These falls are visible from many points along the canyon, and the trail runs close to them and also by the river for several miles, [offering] the tourist many glimpses of grandeur. Above the upper falls the river is a series of sparkling cascades, when suddenly the stream narrows to thirty yards, and the booming cataract rushes over the steep ledge a hundred and twenty feet and rebounds in fleecy foam of great iridescence. The storm increased and the heavens grew darker every hour, but we pushed on.
Moran has been chided for his high coloring of this canyon, but one glimpse of its rare, rich hues would convince the most skeptical that exaggeration is impossible. We longed to stay for days and weeks and hear this great anthem of nature and study its classical and noble accompaniment, but there was a stern decree that we must return, and that without delay.
There was no hope for sightseeing as we kept on our way back to the Lower Geyser Basin. Without giving our horses or ourselves over half an hour to rest at noon, we rode on and on, up hill and down, through woods and plains, fording the Fire Hole River again and again, until at last the lights of Marshall camp were in sight. The storm had continued all day, turning again from snow to rain in the valley. How tired I was when we rode up to the door. Our forty-mile ride was ended at seven o’clock, but it took three men to get me off my horse.

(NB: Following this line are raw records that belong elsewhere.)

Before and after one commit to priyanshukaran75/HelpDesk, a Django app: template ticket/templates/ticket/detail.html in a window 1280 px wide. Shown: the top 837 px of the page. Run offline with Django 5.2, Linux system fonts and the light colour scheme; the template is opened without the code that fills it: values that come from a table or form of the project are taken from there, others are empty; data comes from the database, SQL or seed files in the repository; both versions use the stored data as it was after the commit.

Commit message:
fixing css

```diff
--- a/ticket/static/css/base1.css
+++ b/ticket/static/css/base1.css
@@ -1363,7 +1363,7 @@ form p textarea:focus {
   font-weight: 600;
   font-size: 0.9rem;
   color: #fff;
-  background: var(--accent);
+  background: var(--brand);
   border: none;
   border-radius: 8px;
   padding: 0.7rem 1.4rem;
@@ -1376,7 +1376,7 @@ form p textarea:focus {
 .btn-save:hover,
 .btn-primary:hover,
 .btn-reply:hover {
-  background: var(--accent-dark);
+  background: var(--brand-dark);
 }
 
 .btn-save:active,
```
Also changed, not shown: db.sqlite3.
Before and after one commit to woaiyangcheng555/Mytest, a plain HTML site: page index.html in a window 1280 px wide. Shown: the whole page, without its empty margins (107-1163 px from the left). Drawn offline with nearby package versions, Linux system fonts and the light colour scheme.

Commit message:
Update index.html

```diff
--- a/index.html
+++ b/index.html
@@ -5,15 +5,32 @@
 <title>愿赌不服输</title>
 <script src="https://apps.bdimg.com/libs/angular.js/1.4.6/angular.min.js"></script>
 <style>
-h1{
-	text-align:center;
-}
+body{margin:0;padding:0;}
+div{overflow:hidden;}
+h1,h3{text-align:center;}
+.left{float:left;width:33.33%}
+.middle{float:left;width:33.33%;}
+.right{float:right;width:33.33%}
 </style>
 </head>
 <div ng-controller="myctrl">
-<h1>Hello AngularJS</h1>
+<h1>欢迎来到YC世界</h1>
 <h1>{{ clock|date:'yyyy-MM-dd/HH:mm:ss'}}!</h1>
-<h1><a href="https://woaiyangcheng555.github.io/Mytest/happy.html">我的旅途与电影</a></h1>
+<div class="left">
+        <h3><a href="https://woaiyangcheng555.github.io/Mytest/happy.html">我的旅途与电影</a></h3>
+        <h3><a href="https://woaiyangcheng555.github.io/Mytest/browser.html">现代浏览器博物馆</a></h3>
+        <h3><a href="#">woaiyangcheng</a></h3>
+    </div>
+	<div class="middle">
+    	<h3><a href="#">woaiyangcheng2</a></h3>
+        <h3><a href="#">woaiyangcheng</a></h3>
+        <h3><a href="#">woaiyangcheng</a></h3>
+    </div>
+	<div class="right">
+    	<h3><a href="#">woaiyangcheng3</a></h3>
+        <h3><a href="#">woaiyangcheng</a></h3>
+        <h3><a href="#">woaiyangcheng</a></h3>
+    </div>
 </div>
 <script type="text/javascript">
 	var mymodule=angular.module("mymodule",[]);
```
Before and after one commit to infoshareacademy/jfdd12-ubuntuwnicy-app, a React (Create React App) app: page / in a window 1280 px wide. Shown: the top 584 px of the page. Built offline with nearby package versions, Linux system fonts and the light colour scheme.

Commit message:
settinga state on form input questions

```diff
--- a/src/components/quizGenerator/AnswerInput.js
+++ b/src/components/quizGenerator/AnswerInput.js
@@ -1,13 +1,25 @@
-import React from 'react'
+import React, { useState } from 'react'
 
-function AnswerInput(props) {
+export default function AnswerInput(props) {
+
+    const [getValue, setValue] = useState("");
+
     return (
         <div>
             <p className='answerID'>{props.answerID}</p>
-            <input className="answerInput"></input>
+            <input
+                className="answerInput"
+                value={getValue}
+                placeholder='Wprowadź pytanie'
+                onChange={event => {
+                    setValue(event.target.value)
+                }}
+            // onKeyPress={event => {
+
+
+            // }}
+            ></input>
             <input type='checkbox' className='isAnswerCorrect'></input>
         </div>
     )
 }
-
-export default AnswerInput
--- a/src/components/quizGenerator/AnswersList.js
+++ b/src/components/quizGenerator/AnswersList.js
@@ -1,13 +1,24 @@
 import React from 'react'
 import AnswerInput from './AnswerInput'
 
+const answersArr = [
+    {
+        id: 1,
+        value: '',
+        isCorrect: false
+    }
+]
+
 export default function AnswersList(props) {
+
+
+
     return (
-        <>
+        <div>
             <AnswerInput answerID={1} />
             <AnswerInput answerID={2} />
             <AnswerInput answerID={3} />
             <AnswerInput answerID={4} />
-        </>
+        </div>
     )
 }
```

Adapted from Carrie Adell Strahorn, Fifteen Thousand Miles by Stage, 1911. For more stories about early visitors to Yellowstone National Park, see M. Mark Miller’s Adventures in Yellowstone: Early Travelers Tell Their Tales.